WHAT NEEDS TO BE DONE. The answer should consist of every line in the material below that has the word "sidebar".

EXERCISE MATERIAL.
= = =

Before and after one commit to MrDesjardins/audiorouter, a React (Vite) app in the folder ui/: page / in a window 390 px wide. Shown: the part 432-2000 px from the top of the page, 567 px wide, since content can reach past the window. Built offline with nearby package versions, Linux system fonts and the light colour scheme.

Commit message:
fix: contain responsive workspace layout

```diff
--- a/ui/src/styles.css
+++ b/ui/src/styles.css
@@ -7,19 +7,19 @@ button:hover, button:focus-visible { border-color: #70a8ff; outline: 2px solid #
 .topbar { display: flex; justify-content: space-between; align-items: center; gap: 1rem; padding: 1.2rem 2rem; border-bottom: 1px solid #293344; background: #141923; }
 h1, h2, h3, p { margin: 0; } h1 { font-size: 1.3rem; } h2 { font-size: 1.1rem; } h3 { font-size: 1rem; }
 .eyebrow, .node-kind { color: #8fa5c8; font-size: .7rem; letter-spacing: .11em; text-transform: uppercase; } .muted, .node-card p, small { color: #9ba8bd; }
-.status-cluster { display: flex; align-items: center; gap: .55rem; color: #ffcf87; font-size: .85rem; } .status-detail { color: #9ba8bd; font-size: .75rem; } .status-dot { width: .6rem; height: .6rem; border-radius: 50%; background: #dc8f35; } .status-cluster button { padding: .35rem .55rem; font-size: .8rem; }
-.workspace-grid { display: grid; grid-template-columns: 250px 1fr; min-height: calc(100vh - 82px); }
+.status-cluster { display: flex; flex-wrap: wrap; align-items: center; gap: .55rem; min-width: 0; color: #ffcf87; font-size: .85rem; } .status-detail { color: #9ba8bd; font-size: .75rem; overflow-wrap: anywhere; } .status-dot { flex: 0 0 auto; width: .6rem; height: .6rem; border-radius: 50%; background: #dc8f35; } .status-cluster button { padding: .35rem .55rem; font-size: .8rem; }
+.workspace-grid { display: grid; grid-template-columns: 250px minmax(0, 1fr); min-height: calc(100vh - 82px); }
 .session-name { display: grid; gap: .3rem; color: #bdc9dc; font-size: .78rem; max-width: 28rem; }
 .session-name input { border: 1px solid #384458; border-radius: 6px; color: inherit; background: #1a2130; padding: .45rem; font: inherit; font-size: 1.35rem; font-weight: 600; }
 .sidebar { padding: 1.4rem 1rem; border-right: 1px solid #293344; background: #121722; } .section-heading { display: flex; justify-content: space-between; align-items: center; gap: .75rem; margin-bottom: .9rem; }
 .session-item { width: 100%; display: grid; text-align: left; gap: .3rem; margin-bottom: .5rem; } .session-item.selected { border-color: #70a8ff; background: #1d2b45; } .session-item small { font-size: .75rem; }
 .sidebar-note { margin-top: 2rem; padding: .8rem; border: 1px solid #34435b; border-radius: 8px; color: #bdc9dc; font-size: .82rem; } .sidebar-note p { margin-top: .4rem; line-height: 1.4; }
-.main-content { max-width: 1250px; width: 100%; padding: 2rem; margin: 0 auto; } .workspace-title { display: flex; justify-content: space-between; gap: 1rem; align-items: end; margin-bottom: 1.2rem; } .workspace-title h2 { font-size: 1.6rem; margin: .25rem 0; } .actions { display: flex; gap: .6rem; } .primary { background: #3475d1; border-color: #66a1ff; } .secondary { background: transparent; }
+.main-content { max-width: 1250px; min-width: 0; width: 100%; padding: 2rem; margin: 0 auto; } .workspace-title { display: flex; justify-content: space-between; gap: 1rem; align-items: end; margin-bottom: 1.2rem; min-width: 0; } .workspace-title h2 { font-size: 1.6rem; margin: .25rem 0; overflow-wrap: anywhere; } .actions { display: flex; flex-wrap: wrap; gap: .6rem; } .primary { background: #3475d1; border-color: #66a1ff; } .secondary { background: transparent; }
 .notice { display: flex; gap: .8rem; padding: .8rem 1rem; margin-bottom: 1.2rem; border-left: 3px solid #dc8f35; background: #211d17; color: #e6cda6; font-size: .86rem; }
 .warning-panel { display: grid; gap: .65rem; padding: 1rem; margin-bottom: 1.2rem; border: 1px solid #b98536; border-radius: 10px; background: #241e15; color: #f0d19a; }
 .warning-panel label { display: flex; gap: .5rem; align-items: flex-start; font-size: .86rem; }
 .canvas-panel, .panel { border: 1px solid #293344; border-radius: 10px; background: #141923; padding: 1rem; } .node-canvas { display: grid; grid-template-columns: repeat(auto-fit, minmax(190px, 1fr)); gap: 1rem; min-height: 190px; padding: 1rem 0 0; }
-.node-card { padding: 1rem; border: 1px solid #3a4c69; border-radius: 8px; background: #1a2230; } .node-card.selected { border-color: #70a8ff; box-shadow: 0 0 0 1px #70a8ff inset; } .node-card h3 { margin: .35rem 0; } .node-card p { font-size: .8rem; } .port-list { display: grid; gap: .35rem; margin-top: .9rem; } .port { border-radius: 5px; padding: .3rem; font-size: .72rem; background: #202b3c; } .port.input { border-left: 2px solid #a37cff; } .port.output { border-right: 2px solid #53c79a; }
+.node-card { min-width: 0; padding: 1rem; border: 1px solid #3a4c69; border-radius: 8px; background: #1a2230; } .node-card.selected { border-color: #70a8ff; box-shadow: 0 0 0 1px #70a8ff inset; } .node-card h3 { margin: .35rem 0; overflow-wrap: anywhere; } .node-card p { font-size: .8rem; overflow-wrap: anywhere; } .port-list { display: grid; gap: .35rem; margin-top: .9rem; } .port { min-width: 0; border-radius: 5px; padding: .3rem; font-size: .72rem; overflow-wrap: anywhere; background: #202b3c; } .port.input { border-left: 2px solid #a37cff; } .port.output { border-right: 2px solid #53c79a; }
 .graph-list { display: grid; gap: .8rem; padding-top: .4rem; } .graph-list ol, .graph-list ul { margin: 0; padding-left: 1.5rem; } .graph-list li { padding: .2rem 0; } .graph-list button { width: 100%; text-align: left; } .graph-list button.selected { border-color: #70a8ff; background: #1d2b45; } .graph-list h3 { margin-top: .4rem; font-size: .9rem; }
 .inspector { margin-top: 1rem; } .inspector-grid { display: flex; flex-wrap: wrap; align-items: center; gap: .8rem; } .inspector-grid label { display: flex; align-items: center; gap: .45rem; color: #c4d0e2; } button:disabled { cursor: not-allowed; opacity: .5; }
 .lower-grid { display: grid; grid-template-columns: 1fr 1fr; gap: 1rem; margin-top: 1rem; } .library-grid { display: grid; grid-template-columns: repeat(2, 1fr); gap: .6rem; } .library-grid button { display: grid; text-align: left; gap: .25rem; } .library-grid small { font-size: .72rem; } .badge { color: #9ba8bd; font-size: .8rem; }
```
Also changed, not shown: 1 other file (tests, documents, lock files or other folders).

= = =

TASK RESULT.
 .sidebar { padding: 1.4rem 1rem; border-right: 1px solid #293344; background: #121722; } .section-heading { display: flex; justify-content: space-between; align-items: center; gap: .75rem; margin-bottom: .9rem; }
 .sidebar-note { margin-top: 2rem; padding: .8rem; border: 1px solid #34435b; border-radius: 8px; color: #bdc9dc; font-size: .82rem; } .sidebar-note p { margin-top: .4rem; line-height: 1.4; }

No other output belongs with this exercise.